Referring to Pope Francis and Moderator Iain as his brothers, Archbishop Justin said in his address: “We here as your family, your fellowship, to be with you and share in the knowledge of your suffering. We have travelled on this Pilgrimage of Peace in a way that has not been done before. Because we love South Sudan.”
Archbishop Justin called directly to young people as the future of the country, and condemned the sexual violence experienced by so many South Sudanese women.
He urged the unity of Christians through the Love of God in Jesus Christ, saying: “Nothing can separate us from one another - because we share that love. My sister, my brother, will never, never be my enemy”, passionately saying: “You are not forgotten.”
The three leaders gave the final blessing together at the end of the service, concluding a historic moment not only in South Sudan’s relatively short history as a new country, but also for three Christian denominations showing a unifying force.
The Archbishop and Moderator attended Mass with the Pope and around 70,000 worshippers at John Garang Mausoleum on Sunday morning.
Heralded by a 300-person choir and attended by the majority of political leaders in South Sudan, the Pope’s homily focused on the futility of evil as an agent for change. He directly asked for all to “Leave the time for war behind and let a time of peace dawn!”
During the service the three leaders shared a unified sign of peace for the people of South Sudan.
After a farewell ceremony at Juba International Airport, the Archbishop and Moderator joined Pope Francis on the papal plane back to Rome. During the flight the three leaders held an unprecedented joint press conference with journalists who had travelled with the Pope in DRC and South Sudan.
“The heart spoke to the heart,” said Archbishop Justin, referring back to Pope Francis’ pleas to the leaders of South Sudan at the retreat at the Vatican back in 2019.
“And what we now need is a serious change of heart from the leadership. They have to agree to a process that will lead to a peaceful transition of power.”
“So my prayer at the end of this visit is not just lots of activism, but also that the Holy Spirit of God brings a new spirit of reconciliation and healing to the people of South Sudan.”
Speaking to reporters, Moderator Iain said that “strong words have been spoken. The truth has been spoken. To the heart as well as to the mind. I think the situation now clearly is this: that actions speak louder than words.”
At the start of the press conference, Pope Francis reiterated the ecumenical nature of the visit to South Sudan. “I wanted the two of them to be in the press conference,” he said, “especially the Archbishop of Canterbury, who has a years-long history along the path toward reconciliation” in South Sudan.
Speaking to reporters, the Pope said: "The whole world is at war and self-destruction, we must stop in time!"
During the press conference the Pope also re-emphasised the “injustice” of the criminalisation of homosexual people and that “to condemn such people is a sin”.
The Archbishop said he agreed with “every word” the Pope said and that he would quote the Pope at this week’s General Synod of the Church of England.
During the flight on the papal plane, the Archbishop presented the Pope and Moderator Iain with the Lambeth Cross for Ecumenism.
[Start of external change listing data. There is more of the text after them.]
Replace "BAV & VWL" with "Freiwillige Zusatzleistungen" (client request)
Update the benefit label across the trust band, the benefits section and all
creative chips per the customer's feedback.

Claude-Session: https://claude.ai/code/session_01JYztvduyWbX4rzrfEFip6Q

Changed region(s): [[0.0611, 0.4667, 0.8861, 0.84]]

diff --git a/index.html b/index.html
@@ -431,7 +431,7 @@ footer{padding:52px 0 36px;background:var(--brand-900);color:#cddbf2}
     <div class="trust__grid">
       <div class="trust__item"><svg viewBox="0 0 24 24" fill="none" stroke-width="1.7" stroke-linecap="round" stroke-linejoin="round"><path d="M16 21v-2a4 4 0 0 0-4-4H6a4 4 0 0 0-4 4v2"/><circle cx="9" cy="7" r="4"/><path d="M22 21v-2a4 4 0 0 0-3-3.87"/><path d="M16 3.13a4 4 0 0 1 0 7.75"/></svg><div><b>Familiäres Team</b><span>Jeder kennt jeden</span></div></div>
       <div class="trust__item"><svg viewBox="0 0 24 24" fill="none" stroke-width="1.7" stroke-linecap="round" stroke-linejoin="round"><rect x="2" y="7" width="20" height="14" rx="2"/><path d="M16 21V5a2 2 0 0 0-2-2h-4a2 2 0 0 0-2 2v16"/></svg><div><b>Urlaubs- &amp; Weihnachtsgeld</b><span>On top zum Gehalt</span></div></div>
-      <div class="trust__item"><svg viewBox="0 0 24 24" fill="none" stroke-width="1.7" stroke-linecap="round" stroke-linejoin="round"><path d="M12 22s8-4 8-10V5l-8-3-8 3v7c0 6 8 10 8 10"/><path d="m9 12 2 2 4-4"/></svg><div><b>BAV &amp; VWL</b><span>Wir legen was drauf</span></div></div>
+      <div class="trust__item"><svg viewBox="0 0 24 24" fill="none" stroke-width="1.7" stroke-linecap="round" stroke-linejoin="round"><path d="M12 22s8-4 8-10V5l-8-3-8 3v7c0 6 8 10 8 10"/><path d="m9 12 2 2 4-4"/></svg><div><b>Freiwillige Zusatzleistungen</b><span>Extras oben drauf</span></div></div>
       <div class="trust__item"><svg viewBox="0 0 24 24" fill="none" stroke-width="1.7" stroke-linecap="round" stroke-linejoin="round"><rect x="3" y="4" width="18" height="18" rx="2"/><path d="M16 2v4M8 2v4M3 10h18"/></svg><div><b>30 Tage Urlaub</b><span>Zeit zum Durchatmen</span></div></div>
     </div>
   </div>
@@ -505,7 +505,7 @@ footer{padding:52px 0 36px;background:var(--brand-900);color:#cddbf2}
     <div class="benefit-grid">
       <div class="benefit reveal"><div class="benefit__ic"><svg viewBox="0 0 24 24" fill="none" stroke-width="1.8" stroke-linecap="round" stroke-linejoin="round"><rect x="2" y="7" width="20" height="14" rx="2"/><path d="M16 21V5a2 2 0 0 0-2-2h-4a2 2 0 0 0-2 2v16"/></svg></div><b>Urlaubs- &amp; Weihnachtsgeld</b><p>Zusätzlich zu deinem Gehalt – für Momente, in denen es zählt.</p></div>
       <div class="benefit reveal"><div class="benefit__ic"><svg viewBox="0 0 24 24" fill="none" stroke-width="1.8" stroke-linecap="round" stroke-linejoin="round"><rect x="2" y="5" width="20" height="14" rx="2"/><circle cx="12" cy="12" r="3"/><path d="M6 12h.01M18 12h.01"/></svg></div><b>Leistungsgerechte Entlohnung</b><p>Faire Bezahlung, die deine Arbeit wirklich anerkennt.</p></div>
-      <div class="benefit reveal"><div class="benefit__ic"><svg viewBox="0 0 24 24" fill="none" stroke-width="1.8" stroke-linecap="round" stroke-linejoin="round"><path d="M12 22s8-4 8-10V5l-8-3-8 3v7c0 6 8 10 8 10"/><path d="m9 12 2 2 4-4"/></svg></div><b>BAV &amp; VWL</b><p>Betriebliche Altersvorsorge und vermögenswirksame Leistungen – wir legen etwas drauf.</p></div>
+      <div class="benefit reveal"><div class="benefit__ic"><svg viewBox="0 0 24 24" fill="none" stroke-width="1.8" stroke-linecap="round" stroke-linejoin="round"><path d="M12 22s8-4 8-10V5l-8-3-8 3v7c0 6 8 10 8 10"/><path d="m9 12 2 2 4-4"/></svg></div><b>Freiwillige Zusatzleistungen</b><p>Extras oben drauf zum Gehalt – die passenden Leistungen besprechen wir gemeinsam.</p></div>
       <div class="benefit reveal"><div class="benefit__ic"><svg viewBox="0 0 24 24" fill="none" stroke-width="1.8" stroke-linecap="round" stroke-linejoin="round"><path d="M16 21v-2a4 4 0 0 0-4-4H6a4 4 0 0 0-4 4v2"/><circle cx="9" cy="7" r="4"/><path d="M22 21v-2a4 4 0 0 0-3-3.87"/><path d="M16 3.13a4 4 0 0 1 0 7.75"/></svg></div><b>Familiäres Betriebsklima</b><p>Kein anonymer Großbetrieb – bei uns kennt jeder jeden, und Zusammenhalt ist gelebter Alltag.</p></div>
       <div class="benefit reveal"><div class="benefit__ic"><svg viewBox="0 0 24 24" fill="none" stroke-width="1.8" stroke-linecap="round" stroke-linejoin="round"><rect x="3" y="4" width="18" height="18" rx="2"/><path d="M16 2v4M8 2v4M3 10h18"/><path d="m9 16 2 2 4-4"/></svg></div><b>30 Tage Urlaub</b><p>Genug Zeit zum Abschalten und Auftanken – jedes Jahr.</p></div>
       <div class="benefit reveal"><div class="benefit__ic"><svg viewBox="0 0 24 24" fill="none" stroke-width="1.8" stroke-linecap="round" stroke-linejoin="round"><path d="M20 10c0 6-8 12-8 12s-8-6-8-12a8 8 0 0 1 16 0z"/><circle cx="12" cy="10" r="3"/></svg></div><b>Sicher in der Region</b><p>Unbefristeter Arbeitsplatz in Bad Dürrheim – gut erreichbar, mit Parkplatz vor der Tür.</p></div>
In his citation for the Pope’s Lambeth Cross, the Archbishop wrote that by his example and prayer the Pope has ‘given new impetus to Catholic ecumenical work, and breathed into it a true “ecumenism of the heart”.